Recently, an education leader remarked to me that “the concept of a computer lab is obsolete”. The comment surprised me. In our blended learning research at the Christensen Institute, we see schools implement blending learning using technology along a wide spectrum, from a lab of desktops to 1:1 hand-held devices, 3D printers, VR headsets, and more. We also observe that at the end of the day, technology isn’t the most important component of a strong blended-learning program. Rather, good pedagogy partnered strategically with technology (even a plain-old computer lab) holds great potential to make a powerful learning impact.
In fact, computer labs are still a key stepping stone for many schools aiming to transform instruction. Both in the US and beyond, many schools want to leverage the opportunities that come with online learning, but don’t have the resources and bandwidth (literally) for the latest devices and the infrastructure that more and newer technology requires.
In our BLU directory, many schools profiled are differentiating in important ways for their students, in part thanks to access to a computer lab. The Lab Rotation is a popular blended-learning model that integrates teacher-facilitated online learning in a lab setting with face-to-face instruction and other offline learning modalities in the classroom. Last year, the Institute’s BLU team took a deeper look at blended learning beyond the US. Based on that research, one of the most common models we found adopted by schools across Brazil, Malaysia, and South Africa was indeed the Lab Rotation. Overall, in our BLU database of 640 schools and districts (and counting), there are over 100 examples of schools implementing this computer lab-based model, from Louisiana to California to India.
Computer labs in action today
What’s happening in these models?
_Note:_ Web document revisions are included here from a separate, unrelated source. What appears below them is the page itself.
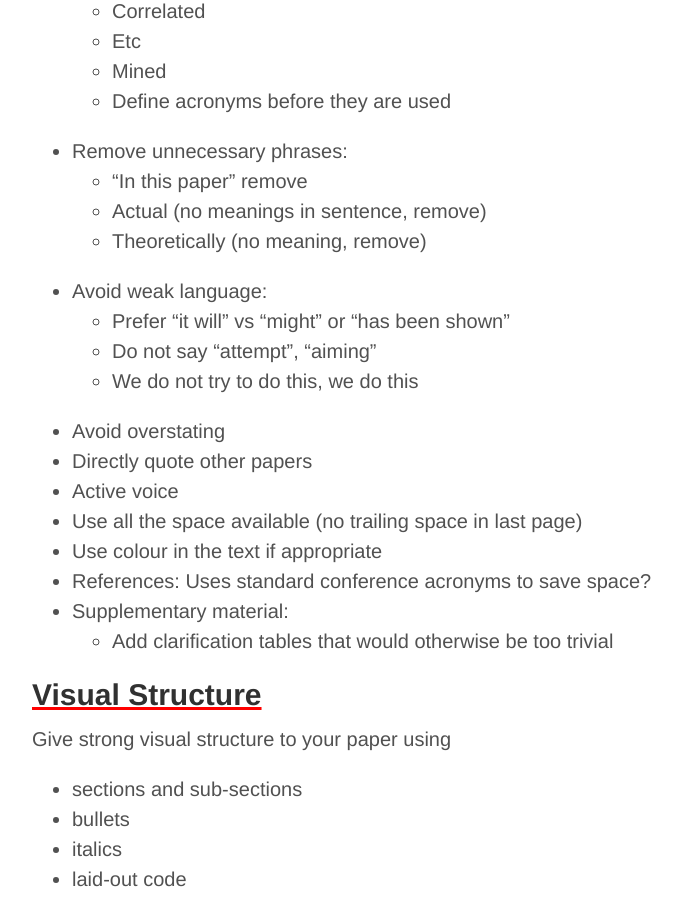
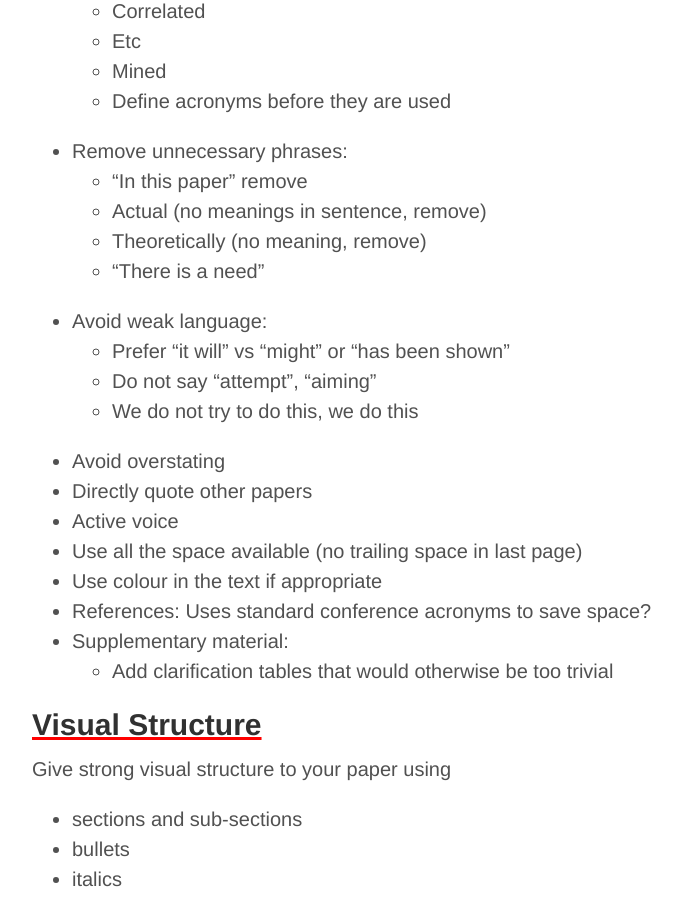
Before and after one commit to victorgan/victorgan.github.io, a Jekyll site: the page built from _posts/2014-09-17-research-paper-writing.md, in a window 1280 px wide and 900 px high, scrolled down 5050 px. Shown: the whole window, without its empty margins (248-930 px from the left). Built offline with Jekyll 4.4.1, drawn with Linux system fonts in a browser that asks for light colours; nearby versions of some CDN libraries; library files that are not in the unit come from our copies; comment, search, counter and statistics services are not loaded.

Commit message:
Update 2014-09-17-research-paper-writing.md

```diff
--- a/_posts/2014-09-17-research-paper-writing.md
+++ b/_posts/2014-09-17-research-paper-writing.md
@@ -143,6 +143,7 @@ Here's a checklist, mainly based off this
     -  "In this paper" remove
     -  Actual (no meanings in sentence, remove)
     -  Theoretically (no meaning, remove)
+    -  "There is a need"
 - Avoid weak language:
     -  Prefer "it will" vs "might" or "has been shown"
     -  Do not say "attempt", "aiming"
```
Let’s look at a few Lab Rotation profiles from the BLU to see how and why this model can make a difference when it comes to enhancing students’ learning.
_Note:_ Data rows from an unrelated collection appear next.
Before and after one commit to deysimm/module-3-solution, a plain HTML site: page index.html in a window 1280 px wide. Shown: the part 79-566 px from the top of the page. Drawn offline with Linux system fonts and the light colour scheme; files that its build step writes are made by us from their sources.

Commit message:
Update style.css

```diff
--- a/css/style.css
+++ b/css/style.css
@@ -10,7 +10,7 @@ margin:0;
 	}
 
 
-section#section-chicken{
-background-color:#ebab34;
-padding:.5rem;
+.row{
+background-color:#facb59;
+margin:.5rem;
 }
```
At this private school in Mumbai, Lab Rotation allows half the class (a hefty 30 students) to spend time on technology while the other half receives individualized support from the teacher. The lead teacher instructs students in the classroom while a teaching assistant facilitates learning in the computer lab. The groups rotate between these two “stations” on alternating days.
In the computer lab, students are engaged on a self-paced, adaptive learning program called Zaya. The teaching assistant in the lab looks at student data from Zaya to better support individual students with their online learning. Guru Nanak adopted the Lab Rotation model as a feasible means of differentiating instruction in such a large class. The school reports that now all learners can make progress in the curriculum on any given day. The teaching assistant, with data from Zaya, reinforces this by providing students with personalized learning reports to help the student and both teachers track progress transparently.
Blended learning is about creating a flexible space where teachers leverage tools—tutors, online learning programs and their peers—to engage kids in a personalized-learning experience. To this end, this California CMO has been implementing Lab Rotation for over a decade. In Rocketship’s model, students spend most of their day in the classroom setting. About half of the day is spent in a humanities block and a quarter of the day is spent in a math block, with separate teachers who specialize in their respective subjects. Students receive large group instruction, experience small-group and team learning supported by iPads and Chromebooks, and receive targeted intervention from their classroom teacher. Students then rotate into Rocketship’s Learning Lab for adaptive online learning, additional small group instruction, team learning and targeted intervention—all led by Rocketship tutors. The learning lab is led by individual learning specialists with the support of assistant principals.
The biggest results of Rocketship’s Lab Rotation? “High level of student engagement and ownership in their learning. Teachers and students actively use their data to reach and understand student goals. Teachers are strategically planning lessons based on student data,” according to Rocketship Public Schools.
Rocketship’s Lab Rotation approach also inspired SPARK Schools to launch a new kind of education program in South Africa fueled by a similar blended-learning model. Like Rocketship, SPARK Schools started with a Lab Rotation model in its primary grades and over time has developed a Flex/Individual Rotation hybrid model for its upper-elementary and middle school students. Yet Lab Rotation remains a core piece of the lower primary learning design. SPARK has become a beacon for blended-learning implementation in South Africa as it scales a quality alternative to public education that is also affordable.
Do computer labs symbolize the “future of learning”? Probably not, particularly as mobile penetration grows rapidly. But with pedagogical savvy, educators continue to take advantage of them to help create better learning experiences for students in the present.
Which blended-learning model(s) do educators use in your school or district? Use a BLU profile as a platform to tell your story.